Spiritually speaking, human existence is divided into ten worlds. The first six of these worlds are depicted as segments of an endlessly turning wheel; the last four are seen as storeys of a high mountain.
The six worlds belong to Samsara, the realm of illusion in which reality is distorted by an intervening ego. The four worlds belong to Nirvana, the realm of pure awareness in which, in ascending degrees, reality is experienced directly without the ego's interpretations. The goal of Chan is to get to the top of this mountain, i.e., to experience life spontaneously, without subjecting all incoming data to the ego's edicts and explications.
Because it is so important to understand at the outset exactly what is meant by these two terms, Samsara and Nirvana, or, Form and Emptiness as they are frequently called, we will illustrate the distinction between them.

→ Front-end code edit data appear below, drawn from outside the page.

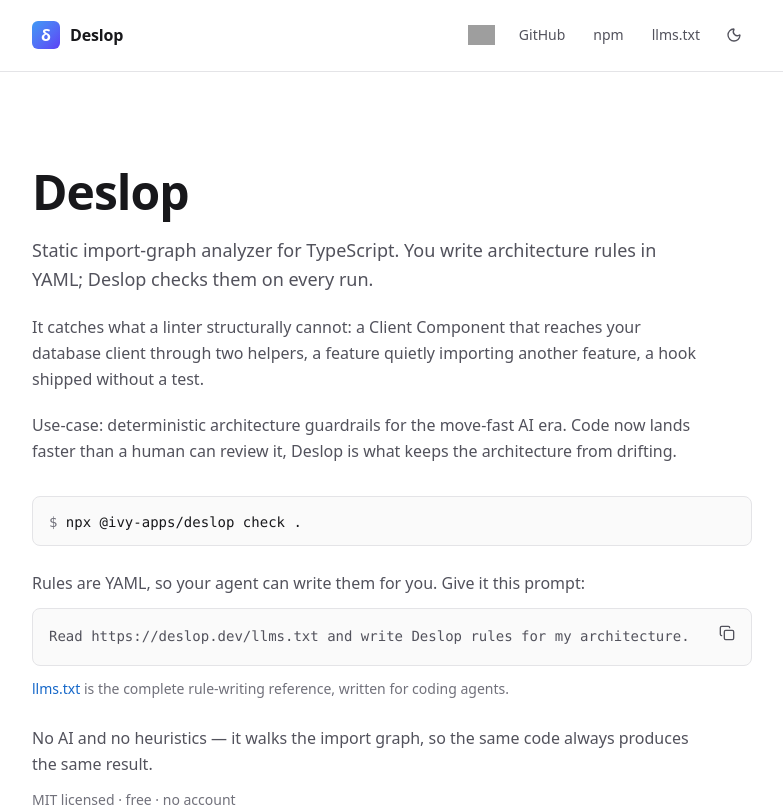
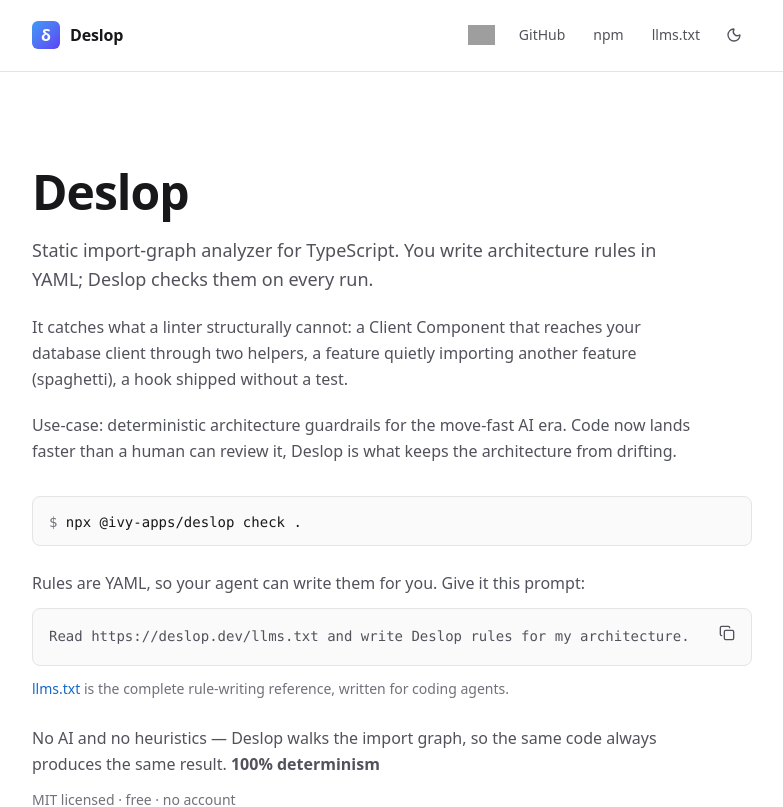
Before and after one commit to Ivy-Apps/deslop-web, a Next.js app: page / in a window 1280 px wide. Shown: the top 807 px of the page, without its empty margins (248-1031 px from the left). Built offline with nearby package versions, Linux system fonts and the light colour scheme; grey boxes are pictures that could not be loaded.

Commit message:
Polish copy

```diff
--- a/src/features/landing/components/HeroSection.tsx
+++ b/src/features/landing/components/HeroSection.tsx
@@ -40,7 +40,7 @@
       <p className={`mt-5 max-w-2xl ${typeScale.body} ${tw.text.secondary}`}>
         It catches what a linter structurally cannot: a Client Component that
         reaches your database client through two helpers, a feature quietly
-        importing another feature, a hook shipped without a test.
+        importing another feature (spaghetti), a hook shipped without a test.
       </p>
 
       <p className={`mt-5 max-w-2xl ${typeScale.body} ${tw.text.secondary}`}>
@@ -76,8 +76,8 @@
       </p>
 
       <p className={`mt-6 max-w-2xl ${typeScale.body} ${tw.text.secondary}`}>
-        No AI and no heuristics — it walks the import graph, so the same code
-        always produces the same result.
+        No AI and no heuristics — Deslop walks the import graph, so the same
+        code always produces the same result. <b>100% determinism</b>
       </p>
 
       <p className={`mt-3 ${typeScale.bodySm} ${tw.text.muted}`}>
```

Let us imagine a room, a parlor in the home of Miss Jane Doe. In this room a human being sits on a blue velvet sofa. Opposite the sofa are two pale silk brocade chairs. At the ends of the sofa are tables upon which sit lamps which have large, ruffled shades. On the floor is a rose and cream medallion rug and on the walls are many oil paintings which bear the signature of Jane Doe. The windows are open and a strong breeze causes the curtains to billow into the room. Outside, a poplar tree branch slaps rhythmically against one of the window panes. A clock on the mantle chimes eleven o'clock.
This description of things exactly as they are is the reality of Nirvana or Emptiness.
Now let us imagine this same room as seen though the eyes of the person who is sitting on the sofa. Let us say that this person is Louisa Doe, Miss Jane Doe's niece who has come in response to an invitation for tea. While the aunt is busy in the kitchen, the niece looks around the room and says to herself, "Those paintings are atrocious. No wonder the poor woman never married. And those lampshades. Good grief! But this sofa is first rate. She must have paid a fortune for it. I remember seeing it years ago and it still looks the same. So soft... Too bad I'm not into Duncan Phyfe. Lord, she ought to recover those chairs! The armrests are positively grungy. But this rug... I'll bet it's a real oriental. Yes... This must be the one she bought in Cairo. That breeze means business. I wonder if I left the car windows down. She'd better get that branch cut back or one of these days it'll break the glass. Eleven o'clock! Ah, that's the old Hamilton chimer Daddy says is rightfully his. I hope I can get out of here by noon. I wonder if she plans to leave this place to me."
The Seventh World of Chan Buddhism
Chapter 5: The Six Worlds of Samsara, Page 1 of 13
Last modified: July 11, 2004
©1996 Ming Zhen Shakya (Chuan Yuan Shakya)